Simon McMillan: Scottish Power Press Office, tel: 0141 566 4875
Viv Rees: CIOT Press Office, tel: 020 7235 9381; mobile 07900 220 887
The Chartered Institute of Taxation, CIOT, Deputy President Heather Self has been appointed Group Tax Director of Scottish Power plc, one of the largest companies in Scotland with major utility operations in both the US and UK. Focusing on strategic issues on both sides of the Atlantic, Heather will have key responsibilities for co-ordinating group taxation across UK and US. She will also be responsible for managing the tax implications of a number of major projects that Scottish Power is currently undertaking.
Heather will be chairing the World Tax Conference hosted by CIOT in Westminster 22 –24 May 2002, organised by World Tax Conference 2002, where leading experts from across the world will be speaking on international tax developments and practice and its implications for international tax advisers and business.
NOTE FOR EDITORS:

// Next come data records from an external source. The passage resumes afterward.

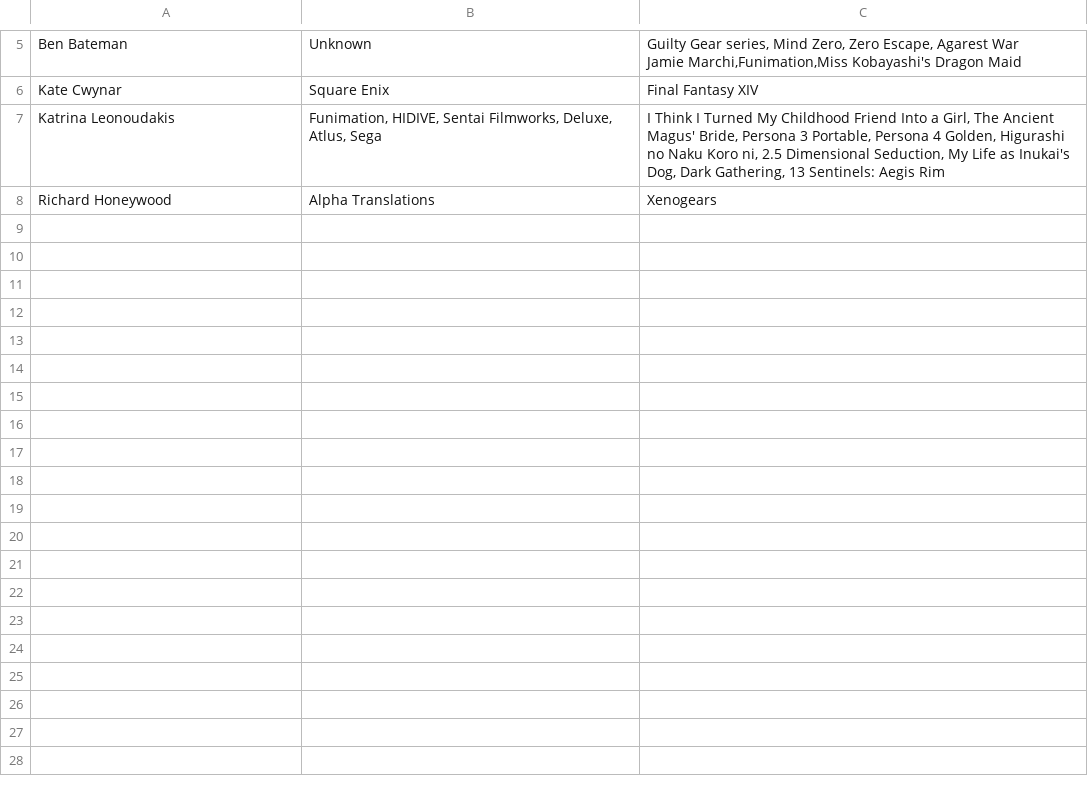
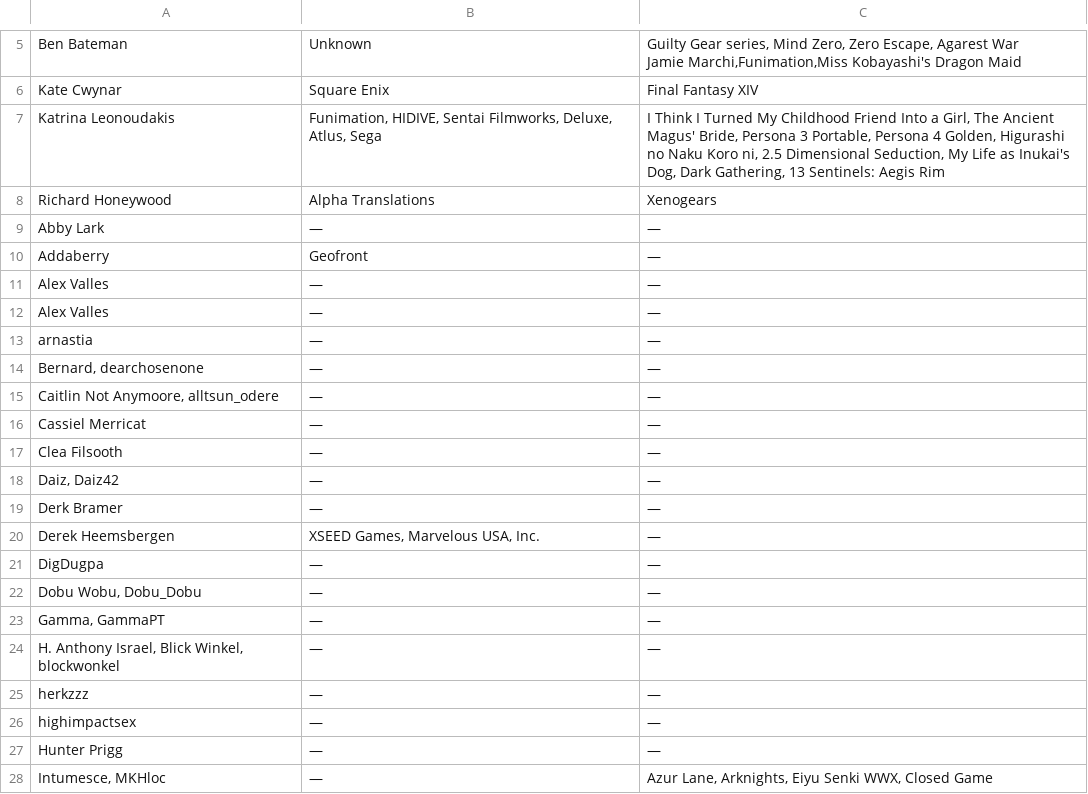
Before and after one commit to MSmith64/Test, a CSV file: data.csv, drawn as a sheet; only a part is shown, gaps mark what is left out; the diff covers the shown part only.

Commit message:
Add new entries to data.csv
Added multiple new entries to the data.csv file.

```diff
--- a/data.csv
+++ b/data.csv
@@ -9 +9,21 @@ Katrina Leonoudakis,"Funimation, HIDIVE, Sentai Filmworks, Deluxe, Atlus, Sega",
 Richard Honeywood,Alpha Translations,Xenogears
+Abby Lark,—,—
+Addaberry,Geofront,—
+Alex Valles,—,—
+Alex Valles,—,—
+arnastia,—,—
+"Bernard, dearchosenone",—,—
+"Caitlin Not Anymoore, alltsun_odere",—,—
+Cassiel Merricat,—,—
+Clea Filsooth,—,—
+"Daiz, Daiz42",—,—
+Derk Bramer,—,—
+Derek Heemsbergen,"XSEED Games, Marvelous USA, Inc.",—
+DigDugpa,—,—
+"Dobu Wobu, Dobu_Dobu",—,—
+"Gamma, GammaPT",—,—
+"H. Anthony Israel, Blick Winkel, blockwonkel",—,—
+herkzzz,—,—
+highimpactsex,—,—
+Hunter Prigg,—,—
+"Intumesce, MKHloc",—,"Azur Lane, Arknights, Eiyu Senki WWX, Closed Game"
```
Also changed, not shown: 30 added rows elsewhere in this file.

The Chartered Institute of Taxation (CIOT) is the leading professional body in the United Kingdom concerned solely with taxation. The CIOT deals with all aspects of direct and indirect taxation. Its primary purpose is to promote education in and the study of the administration and practice of taxation. One of its key aims is to achieve a better, more efficient, tax system for all affected by it - taxpayers, advisers and the authorities. The CIOT’s comments and recommendations on tax issues are made solely in order to achieve its aims: it is entirely apolitical in its work. The 12,000 members of the CIOT have the practising title of “Chartered Tax Adviser.
The Institute was established in 1930 and received its Royal Charter in 1994. It is a United Kingdom member of the Confédération Fiscale Européenne (CFE), the umbrella body for 150,000 tax advisers in Europe. As part of its charitable activities, the CIOT also sponsors the Low Incomes Tax Reform Group which works to improve and simplify the tax system so as to make it more responsive to the needs of those who cannot afford to pay for tax advice.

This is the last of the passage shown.